[EXERCISE BRIEF]
Where does the word "nasci" show up in the records? Copy every line that has it.

[TASK MATERIAL]

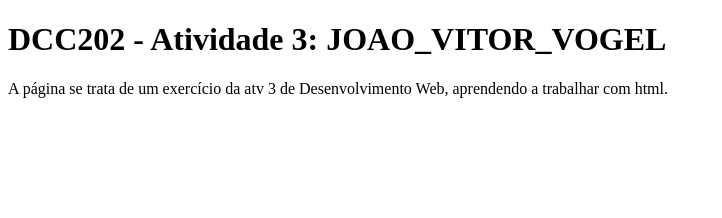
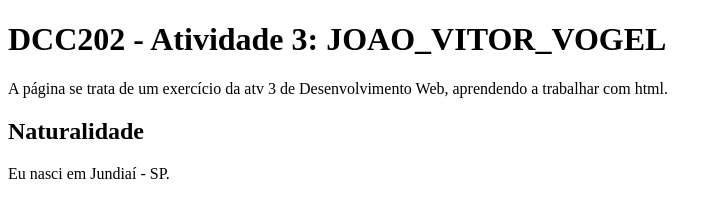
Before and after one commit to ufjf-dcc202/ufjf-dcc202-2023-3-b-atv3-joaovogelufjf, a website: page index.html in a window 1280 px wide. Shown: the whole page, without its empty margins (0-722 px from the left). Drawn offline with Linux system fonts and the light colour scheme.

Commit message:
criar main com titulo e paragrafo sobre onde nasci

```diff
--- a/index.html
+++ b/index.html
@@ -9,6 +9,10 @@
     <main>
         <h1>DCC202 - Atividade 3: JOAO_VITOR_VOGEL</h1>
         <p>A página se trata de um exercício da atv 3 de Desenvolvimento Web, aprendendo a trabalhar com html.</p>
+        <section>
+            <h2>Naturalidade</h2>
+            <p>Eu nasci em Jundiaí - SP.</p>
+        </section>
     </main>
 </body>
 </html>
```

[SOLUTION FOR THIS EXERCISE]
criar main com titulo e paragrafo sobre onde nasci
+            <p>Eu nasci em Jundiaí - SP.</p>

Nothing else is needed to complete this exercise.